The Little Elm Town Council was critical of the legislative session in Austin this year. Mayor David Hillock brought attention to a multitude of bills that he said would make a negative impact on the community going forward. Highlighting the lack of action in plumbing, a taxation cap and others, the council said they will try hard to overcome the hand they were dealt.

“I have been on council since 2006, and I can’t recall any legislative session having this big of an impact on the local community, a negative impact,” Hillock said.

Of the many bills that were passed over the 140-day session, one that was not passed actually took center stage. The legislative body did not take any action on the Plumbing Licensing Board which means the agency will dissolve at the end of the summer. Currently, the agency issues plumbers official licence to perform their duties in the state.

“The Plumbing and Licensing Board will sunset in September. It will no longer be a requirement for a plumber to be licensed in the state of Texas,” Town Manager Matt Mueller said.

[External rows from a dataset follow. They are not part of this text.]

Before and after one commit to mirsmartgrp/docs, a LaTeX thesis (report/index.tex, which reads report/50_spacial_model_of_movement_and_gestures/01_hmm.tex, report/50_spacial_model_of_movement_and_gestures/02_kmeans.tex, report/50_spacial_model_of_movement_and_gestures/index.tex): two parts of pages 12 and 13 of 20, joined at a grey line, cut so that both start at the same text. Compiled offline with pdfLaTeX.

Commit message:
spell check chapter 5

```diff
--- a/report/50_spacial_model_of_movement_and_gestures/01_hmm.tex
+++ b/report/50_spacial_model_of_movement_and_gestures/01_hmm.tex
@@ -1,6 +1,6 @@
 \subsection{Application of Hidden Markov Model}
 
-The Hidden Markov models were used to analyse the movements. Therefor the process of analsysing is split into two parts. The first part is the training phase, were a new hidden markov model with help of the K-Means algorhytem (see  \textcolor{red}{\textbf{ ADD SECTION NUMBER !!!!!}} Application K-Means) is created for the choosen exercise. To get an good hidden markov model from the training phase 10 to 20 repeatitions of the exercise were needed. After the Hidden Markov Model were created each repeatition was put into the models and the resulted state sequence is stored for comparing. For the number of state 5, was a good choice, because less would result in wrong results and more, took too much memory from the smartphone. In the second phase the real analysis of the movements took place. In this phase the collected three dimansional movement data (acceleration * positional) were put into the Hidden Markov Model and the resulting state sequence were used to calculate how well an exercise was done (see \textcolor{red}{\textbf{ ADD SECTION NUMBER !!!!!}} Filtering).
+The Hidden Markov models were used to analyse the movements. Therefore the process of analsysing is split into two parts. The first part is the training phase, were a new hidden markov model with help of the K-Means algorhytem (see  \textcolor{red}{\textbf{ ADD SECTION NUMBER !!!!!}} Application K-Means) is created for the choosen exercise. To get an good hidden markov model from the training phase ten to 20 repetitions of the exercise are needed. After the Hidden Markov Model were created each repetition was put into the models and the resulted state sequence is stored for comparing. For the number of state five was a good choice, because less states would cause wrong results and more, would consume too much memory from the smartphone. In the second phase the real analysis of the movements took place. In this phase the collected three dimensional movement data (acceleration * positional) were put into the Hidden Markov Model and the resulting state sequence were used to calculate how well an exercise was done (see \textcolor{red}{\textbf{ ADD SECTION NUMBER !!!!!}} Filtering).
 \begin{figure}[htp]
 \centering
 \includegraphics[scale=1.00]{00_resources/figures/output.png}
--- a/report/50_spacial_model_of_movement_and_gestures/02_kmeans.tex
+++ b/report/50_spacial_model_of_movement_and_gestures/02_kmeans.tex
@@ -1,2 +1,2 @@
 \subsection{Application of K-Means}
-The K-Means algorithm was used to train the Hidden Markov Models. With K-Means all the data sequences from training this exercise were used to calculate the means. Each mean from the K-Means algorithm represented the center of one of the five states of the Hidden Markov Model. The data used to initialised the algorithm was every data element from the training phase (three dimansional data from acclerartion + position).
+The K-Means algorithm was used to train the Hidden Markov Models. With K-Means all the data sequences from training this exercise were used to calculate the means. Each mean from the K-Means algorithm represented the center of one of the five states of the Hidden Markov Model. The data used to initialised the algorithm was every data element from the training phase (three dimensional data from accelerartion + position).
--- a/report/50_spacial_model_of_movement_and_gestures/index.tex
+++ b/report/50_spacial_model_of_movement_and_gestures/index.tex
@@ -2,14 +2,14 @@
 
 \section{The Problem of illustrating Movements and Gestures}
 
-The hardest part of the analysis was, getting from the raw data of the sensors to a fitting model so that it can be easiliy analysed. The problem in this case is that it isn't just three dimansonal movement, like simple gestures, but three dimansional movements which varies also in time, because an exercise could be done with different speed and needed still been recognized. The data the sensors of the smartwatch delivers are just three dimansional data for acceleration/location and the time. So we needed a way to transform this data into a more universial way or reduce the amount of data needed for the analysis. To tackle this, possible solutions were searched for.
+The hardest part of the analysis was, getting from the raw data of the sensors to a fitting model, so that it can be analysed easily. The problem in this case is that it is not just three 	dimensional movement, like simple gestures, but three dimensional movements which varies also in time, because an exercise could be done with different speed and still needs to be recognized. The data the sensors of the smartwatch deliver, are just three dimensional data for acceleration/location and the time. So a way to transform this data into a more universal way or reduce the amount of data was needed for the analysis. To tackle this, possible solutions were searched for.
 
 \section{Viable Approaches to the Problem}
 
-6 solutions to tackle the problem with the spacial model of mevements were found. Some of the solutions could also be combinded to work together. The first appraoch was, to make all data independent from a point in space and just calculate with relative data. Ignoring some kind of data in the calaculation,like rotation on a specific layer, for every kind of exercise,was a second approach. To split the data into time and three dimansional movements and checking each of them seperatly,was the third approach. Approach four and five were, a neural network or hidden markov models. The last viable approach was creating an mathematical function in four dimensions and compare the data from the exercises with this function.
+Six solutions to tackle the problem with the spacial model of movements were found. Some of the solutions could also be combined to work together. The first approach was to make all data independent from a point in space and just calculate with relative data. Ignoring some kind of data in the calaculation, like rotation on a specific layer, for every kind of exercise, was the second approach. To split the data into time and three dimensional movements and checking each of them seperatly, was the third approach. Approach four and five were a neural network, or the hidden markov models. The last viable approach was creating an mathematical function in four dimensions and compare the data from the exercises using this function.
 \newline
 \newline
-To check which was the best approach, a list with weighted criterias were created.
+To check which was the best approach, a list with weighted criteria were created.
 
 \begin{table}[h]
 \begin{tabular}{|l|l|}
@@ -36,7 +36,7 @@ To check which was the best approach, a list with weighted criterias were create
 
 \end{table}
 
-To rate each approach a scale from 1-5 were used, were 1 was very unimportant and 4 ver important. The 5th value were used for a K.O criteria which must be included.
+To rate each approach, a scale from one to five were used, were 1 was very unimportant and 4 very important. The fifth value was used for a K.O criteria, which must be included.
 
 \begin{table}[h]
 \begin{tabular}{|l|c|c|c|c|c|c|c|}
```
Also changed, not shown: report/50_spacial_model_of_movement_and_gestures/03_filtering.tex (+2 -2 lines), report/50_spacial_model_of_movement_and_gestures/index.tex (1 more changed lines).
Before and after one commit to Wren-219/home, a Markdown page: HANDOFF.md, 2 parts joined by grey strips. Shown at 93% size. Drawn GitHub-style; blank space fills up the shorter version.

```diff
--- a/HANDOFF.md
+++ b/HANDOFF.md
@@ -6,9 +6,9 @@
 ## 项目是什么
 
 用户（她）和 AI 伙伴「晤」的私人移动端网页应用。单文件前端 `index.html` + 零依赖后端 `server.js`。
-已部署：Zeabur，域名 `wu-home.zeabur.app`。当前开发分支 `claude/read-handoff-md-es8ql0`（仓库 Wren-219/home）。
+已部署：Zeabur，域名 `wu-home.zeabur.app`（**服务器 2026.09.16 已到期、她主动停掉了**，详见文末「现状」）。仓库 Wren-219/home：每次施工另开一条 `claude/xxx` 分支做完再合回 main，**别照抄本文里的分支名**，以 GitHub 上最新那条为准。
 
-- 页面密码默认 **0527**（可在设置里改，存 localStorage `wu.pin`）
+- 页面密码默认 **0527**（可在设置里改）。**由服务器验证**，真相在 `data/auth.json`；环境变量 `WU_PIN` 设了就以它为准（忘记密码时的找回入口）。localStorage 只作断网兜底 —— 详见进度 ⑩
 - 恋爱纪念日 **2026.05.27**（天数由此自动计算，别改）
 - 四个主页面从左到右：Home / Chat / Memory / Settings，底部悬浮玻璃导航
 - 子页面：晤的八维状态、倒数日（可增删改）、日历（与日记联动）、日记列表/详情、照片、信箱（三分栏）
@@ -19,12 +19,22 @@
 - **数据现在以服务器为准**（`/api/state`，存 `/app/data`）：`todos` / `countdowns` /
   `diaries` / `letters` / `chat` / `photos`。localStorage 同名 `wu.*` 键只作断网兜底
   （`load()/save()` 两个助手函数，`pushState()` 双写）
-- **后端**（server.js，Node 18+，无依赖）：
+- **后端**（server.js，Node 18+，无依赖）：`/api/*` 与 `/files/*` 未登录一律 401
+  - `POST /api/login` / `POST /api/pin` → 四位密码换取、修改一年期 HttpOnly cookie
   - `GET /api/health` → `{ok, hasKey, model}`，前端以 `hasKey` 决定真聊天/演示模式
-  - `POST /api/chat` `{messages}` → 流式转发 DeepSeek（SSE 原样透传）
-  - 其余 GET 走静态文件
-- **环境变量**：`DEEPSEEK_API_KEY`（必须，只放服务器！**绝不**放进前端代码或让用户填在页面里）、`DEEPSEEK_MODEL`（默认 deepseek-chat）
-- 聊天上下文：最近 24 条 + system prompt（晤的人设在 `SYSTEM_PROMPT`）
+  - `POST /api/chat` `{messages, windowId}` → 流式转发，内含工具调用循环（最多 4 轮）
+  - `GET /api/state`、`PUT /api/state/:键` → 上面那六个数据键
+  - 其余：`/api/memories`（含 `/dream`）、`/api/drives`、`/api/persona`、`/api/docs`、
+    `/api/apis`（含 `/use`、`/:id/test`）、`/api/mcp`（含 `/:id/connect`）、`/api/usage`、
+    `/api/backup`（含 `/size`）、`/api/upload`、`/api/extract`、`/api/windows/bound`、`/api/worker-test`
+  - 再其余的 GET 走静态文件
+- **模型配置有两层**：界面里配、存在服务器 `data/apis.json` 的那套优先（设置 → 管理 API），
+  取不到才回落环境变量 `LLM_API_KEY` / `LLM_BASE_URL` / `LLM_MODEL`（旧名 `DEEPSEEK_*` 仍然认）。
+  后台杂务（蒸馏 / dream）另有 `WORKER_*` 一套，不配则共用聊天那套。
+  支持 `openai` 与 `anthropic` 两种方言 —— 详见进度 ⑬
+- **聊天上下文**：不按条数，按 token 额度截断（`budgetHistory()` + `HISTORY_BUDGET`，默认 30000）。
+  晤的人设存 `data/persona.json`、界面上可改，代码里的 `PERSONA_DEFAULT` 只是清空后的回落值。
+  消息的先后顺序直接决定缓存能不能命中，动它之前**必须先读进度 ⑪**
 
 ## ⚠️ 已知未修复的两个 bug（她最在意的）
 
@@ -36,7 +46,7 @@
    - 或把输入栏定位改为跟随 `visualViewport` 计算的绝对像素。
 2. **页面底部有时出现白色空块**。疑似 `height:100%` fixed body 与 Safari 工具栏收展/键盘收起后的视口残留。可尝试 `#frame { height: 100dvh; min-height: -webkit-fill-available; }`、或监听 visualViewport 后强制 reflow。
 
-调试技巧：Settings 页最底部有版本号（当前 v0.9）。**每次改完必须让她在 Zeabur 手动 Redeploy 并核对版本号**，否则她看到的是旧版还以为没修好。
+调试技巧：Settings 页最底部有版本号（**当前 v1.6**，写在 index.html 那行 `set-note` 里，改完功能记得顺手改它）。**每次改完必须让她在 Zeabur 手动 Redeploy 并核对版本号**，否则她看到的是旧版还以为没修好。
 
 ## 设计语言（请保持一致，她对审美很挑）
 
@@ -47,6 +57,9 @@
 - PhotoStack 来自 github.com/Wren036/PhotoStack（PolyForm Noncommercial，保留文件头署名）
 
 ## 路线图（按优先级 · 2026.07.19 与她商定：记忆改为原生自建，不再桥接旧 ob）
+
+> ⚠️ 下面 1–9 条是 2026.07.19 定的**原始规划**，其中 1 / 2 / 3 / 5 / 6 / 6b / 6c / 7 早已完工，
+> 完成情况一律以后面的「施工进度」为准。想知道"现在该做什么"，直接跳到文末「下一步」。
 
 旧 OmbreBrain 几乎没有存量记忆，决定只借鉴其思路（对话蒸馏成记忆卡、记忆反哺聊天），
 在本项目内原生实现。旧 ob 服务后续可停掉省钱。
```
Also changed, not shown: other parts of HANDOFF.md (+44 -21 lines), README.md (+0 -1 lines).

Hillock called to attention that the effects of something like this could put safety at risk. He highlighted people that hire plumbers for pressurized systems in their homes, sprinkler systems that the town requires and even gas pipes that are connected to the town. With inexperienced, or even unqualified, plumbers doing the bidding it may cause unnecessary risk.

“It may not do anything in year two or three because people will be able to see who had a license. In five years, though, that won’t be there,” Hillock said.

Mueller indicated that Little Elm requires any contractor that works in the town to be registered with the government. However, the town is not capable of administering tests to plumbers to see their qualifications or providing a continued education to ensure they are working with current information.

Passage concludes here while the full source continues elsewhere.